Focus shift is an error caused by the residual spherical aberrations of a lens, meaning the shift of focus plane with aperture changes.
It mostly is observed when a lens is focused at its widest aperture at certain point/plane and the picture is shot at the working aperture which is different than the widest one. The photographer believes that he has adjusted the focus correctly however the picture may come out focused on somewhere different than he intended for, therefore with less sharpness.
Focus shift can be detrimental for almost all types of cameras:
- Rangefinders: Makes the user believe that the rangefinder needs calibration; sometimes needing shipped to the service together with lens.
- SLRs, DSLRs: Always the max. aperture is used and then stopped down to working aperture either automatically or manually. User thinks that something could be wrong with his focusing screen or lens (and tries to correct it via microfocus adjustment as on some new cameras, however provides no remedy.)
- Mirrorless: Exactly the same as the DSLRs..
Focus shift is more emphasized with digital cameras than film as the final output is generally larger than the prints obtained with film (for example our computer screens.)
Do not presume that your favorite lenses are focus-shift free.. Not only the former version of the Summilux 35 Asph. or the C-Sonnar are known for focus-shift. Lenses depending on their designs may show some amount of focus-shift; be it small to not mind at all or large to be careful about. The above examples are from the well-known Summicron 50/2 final version; from left to right: f2.0, f2.8 and f5.6; on a heavy tripod, focused at hi-magnification at f2.0 via Liveview and stopped down by preserving the intial focus setting.
The final pictures enlarged to 1.75m (near to 6') and the center portion cropped. See how sharpness deteriorates slightly as the lens is stopped down; actually I was seeing on the full view that the actual focus plane has shifted far beneath the original one at f2; i.e. the "other" planes were sharper than even the f2 shot here..
(Do not mix it with diffraction; with this lens diffraction starts around f8.)
Do not also presume that the Depth of Focus can take care of focus shift, at larger apertures it does NOT. (See the samples above .)
How to take care of focus shift in critical shots?
1. If you have Liveview than try to focus at working aperture with screen magnification feature.

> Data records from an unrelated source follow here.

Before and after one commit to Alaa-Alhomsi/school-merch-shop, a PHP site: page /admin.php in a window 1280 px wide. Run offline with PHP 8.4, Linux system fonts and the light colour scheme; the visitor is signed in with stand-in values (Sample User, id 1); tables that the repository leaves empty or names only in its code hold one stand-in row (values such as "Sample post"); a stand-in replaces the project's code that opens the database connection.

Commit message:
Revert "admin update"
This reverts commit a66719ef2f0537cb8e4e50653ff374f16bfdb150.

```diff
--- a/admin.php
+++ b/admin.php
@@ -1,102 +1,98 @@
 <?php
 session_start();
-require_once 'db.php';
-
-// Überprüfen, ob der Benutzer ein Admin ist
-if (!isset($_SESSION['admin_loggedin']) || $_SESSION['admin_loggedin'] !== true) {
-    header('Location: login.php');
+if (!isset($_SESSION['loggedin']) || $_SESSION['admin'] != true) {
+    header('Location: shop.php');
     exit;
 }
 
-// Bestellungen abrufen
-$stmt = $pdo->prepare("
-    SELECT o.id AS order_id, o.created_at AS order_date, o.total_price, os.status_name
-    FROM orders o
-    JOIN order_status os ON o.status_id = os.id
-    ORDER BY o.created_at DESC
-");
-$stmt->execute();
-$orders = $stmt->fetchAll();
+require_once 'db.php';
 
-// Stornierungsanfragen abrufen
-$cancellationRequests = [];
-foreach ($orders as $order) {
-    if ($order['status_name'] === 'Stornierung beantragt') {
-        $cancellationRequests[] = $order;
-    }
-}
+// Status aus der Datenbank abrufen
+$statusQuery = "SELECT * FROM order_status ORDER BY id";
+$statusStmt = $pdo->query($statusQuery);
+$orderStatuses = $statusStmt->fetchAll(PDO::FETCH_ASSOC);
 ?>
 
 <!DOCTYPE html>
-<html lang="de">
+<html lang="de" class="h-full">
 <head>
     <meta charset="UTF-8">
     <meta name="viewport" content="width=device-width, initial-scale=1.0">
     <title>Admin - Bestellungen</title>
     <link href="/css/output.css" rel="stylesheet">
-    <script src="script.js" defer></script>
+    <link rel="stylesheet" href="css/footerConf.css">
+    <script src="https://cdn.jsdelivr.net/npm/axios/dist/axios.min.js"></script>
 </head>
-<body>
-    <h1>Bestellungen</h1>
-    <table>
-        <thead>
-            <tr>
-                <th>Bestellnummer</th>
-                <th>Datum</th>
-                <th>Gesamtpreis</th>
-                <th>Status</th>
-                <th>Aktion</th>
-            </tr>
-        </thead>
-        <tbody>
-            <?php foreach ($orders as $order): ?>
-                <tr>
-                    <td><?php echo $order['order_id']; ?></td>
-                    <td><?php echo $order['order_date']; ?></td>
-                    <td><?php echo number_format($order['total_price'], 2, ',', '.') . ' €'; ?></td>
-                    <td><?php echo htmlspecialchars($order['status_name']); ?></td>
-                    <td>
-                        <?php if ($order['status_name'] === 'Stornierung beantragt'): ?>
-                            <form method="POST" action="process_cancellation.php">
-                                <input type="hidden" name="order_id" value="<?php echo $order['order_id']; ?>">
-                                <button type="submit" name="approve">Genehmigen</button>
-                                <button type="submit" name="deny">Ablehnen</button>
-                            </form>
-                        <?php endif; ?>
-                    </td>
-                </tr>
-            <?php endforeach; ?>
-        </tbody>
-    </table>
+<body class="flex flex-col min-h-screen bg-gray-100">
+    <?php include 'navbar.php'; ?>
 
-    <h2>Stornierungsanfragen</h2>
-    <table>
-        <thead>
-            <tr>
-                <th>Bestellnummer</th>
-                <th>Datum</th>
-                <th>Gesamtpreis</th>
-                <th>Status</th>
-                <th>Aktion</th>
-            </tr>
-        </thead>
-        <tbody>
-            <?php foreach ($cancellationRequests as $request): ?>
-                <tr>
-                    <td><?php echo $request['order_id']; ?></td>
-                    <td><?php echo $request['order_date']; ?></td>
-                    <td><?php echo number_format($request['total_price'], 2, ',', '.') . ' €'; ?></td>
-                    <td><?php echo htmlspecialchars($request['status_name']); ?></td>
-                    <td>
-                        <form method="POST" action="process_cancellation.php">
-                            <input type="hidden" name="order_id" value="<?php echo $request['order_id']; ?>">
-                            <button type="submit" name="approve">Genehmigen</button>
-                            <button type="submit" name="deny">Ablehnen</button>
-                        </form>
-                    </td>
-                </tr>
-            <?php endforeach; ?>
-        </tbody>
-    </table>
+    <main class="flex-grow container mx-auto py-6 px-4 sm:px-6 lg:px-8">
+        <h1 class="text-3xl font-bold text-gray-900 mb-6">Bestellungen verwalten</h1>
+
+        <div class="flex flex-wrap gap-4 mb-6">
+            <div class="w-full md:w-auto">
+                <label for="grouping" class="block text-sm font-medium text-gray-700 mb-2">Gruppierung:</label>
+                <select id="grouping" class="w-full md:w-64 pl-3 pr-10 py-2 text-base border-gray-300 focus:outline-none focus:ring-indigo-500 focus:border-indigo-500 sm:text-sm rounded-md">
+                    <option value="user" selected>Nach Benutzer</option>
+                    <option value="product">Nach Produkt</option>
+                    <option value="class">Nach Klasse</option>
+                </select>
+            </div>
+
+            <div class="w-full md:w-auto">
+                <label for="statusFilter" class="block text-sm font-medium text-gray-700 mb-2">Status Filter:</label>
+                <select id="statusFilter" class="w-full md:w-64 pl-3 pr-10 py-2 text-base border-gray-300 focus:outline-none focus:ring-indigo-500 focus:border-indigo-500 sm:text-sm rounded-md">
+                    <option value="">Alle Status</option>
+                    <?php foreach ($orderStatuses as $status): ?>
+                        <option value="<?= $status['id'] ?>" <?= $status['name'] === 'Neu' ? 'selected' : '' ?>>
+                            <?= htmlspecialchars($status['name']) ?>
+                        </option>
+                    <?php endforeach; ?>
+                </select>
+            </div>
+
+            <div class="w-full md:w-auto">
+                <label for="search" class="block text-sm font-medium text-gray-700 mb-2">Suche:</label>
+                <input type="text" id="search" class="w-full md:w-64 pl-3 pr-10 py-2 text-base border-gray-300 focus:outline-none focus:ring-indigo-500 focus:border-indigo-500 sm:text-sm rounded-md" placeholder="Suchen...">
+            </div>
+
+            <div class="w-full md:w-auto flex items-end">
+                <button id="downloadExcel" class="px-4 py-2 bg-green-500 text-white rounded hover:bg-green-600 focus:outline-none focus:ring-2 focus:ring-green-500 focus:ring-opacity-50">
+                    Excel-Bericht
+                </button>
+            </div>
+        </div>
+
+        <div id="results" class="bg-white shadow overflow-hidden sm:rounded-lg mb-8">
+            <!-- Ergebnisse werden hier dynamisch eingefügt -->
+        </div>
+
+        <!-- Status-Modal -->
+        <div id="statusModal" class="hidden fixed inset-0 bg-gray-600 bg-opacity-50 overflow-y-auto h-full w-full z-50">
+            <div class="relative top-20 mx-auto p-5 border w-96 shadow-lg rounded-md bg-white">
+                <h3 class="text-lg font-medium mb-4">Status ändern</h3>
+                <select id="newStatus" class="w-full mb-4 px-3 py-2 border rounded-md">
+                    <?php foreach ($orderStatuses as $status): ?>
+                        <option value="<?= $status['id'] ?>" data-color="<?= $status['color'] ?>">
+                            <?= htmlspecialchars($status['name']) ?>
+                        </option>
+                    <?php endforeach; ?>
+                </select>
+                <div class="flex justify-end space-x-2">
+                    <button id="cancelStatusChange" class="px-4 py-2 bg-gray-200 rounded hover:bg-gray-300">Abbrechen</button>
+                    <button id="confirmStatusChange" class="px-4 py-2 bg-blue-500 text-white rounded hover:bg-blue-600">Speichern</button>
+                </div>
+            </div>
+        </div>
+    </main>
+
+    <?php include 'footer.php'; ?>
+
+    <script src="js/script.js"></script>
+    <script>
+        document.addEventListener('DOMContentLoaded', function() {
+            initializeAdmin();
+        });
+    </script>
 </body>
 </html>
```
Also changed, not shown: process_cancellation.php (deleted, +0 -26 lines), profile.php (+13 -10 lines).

2. If you do not have Liveview, then try to "learn" the focus shift characteristics of your lens through a simple test: Tape a double-page newspaper on a wall and then from an oblique angle of around 45 degrees (not critical) focus on some letters in the mid portion with your camera on a tripod and the lens at max. aperture. Then take a picture each time by stopping your lens one stop until f5.6. This will help you to find out how much your lens shifts with focus but also -if you have a rangefinder- whether your focusing is working correctly on the spot you want it to focus.
Focus-shift can also constitute one of the reasons of what we complain sometimes about sharpness by insisting that we focused correctly. This was also a reason for me to post this as I have never noticed the mentioned focus-shifts with some of my lenses during the long film years. Digital contributes a lot in such technical aspects.